Subject: Re: How does a Mag resistance work?
Date: Thu, 22 Nov 2001 18:01:41 GMT
Jay Hill writes:
>>> I'm curious how the resistance unit on my Mag trainer works. I've
>>> opened it up and found 9 magnets on both sides of a non-ferrous
>>> spinning aluminum disk.
>> This is the same effect that generates current in a generator
>> (copper wire) except that the aluminum disk has no output and
>> recirculated the current in the disk.
> Does anyone know where there are plans for a bicycle-based
This is an age-old problem. At what speed do you want the light to
work? In order to get this to work at low speeds, some hub generators
(the only ones that don't waste energy rubbing on a tire) use gears to
speed up the generator. This in turn requires voltage limiting
circuitry and makes the generator wasteful at high speeds. I can
imagine a processor based system that optimizes this but don't hold
One problem is that any system that has field windings has even
greater losses and this would be a way of controlling voltage. Most
generators use permanent magnets and these cause an increase in
voltage as speed increases. The Sturmey Archer Dynohub was designed
to magnetically saturate at 3.5 watts, but then it was a terrible dog
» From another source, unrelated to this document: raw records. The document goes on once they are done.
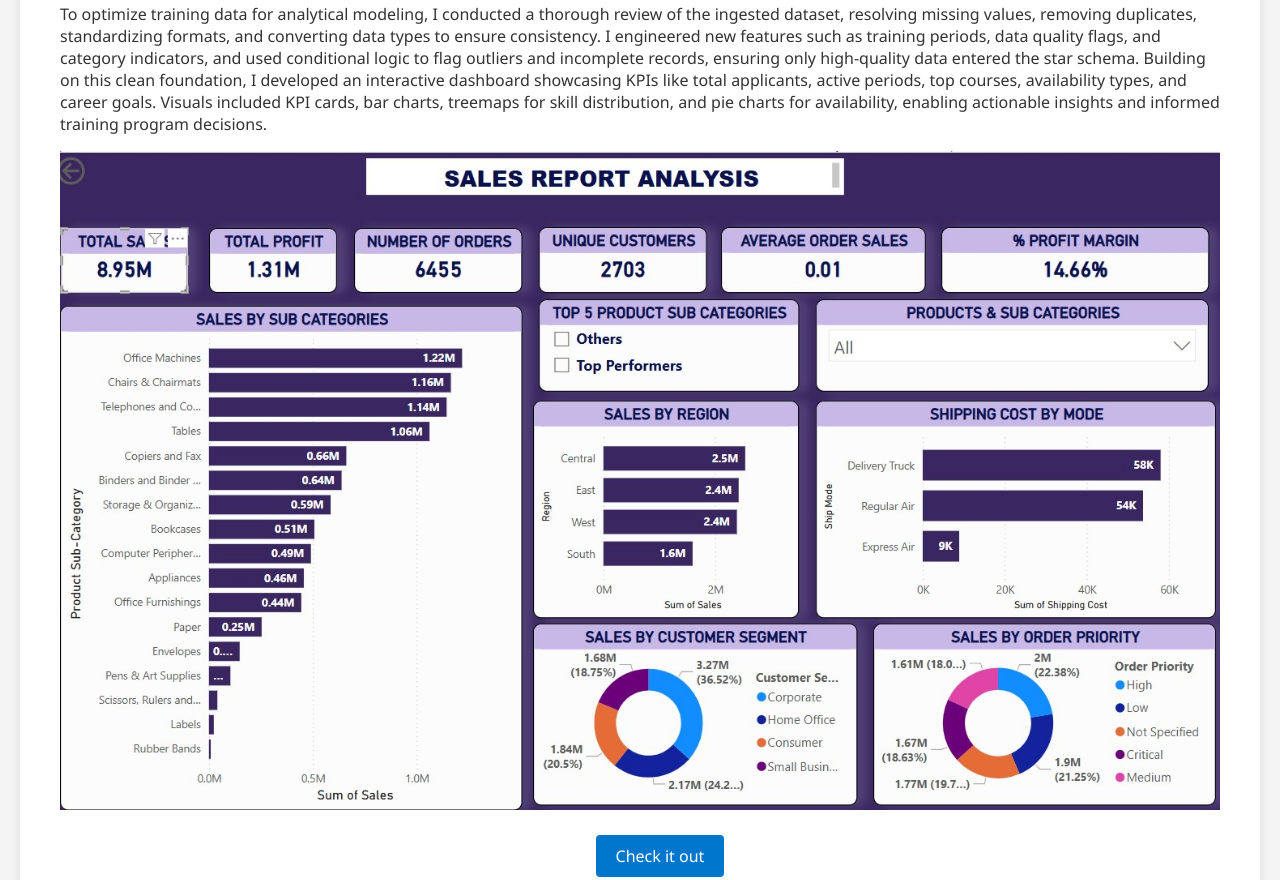
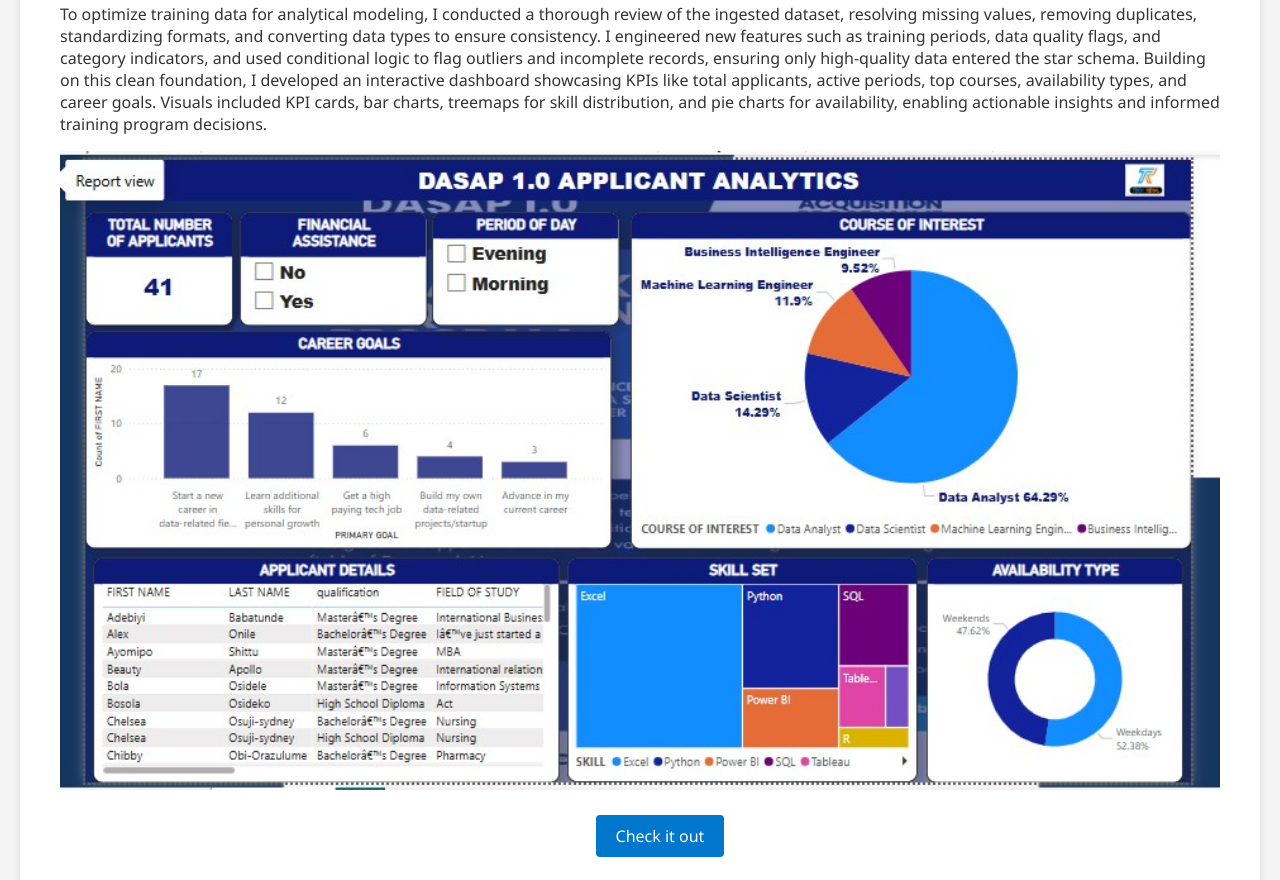
Before and after one commit to David-gbenga/David-Gbenga.github.io, a plain HTML site: page index.html in a window 1280 px wide. Shown: the part 1638-2518 px from the top of the page. Drawn offline with Linux system fonts and the light colour scheme.

Commit message:
pics replaced for train visuals homephage

```diff
--- a/index.html
+++ b/index.html
@@ -123,7 +123,7 @@
               </p>
             </header>
             <a href="#" class="image main"
-              ><img src="images/visuals_sales.jpg" alt="Data Visuals"
+              ><img src="images/train_visual.jpg" alt="Data Visuals"
             /></a>
             <ul class="actions special">
               <li>
```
and 3.5 is not enough to make good light.
Jobst Brandt <firstname.lastname@example.org>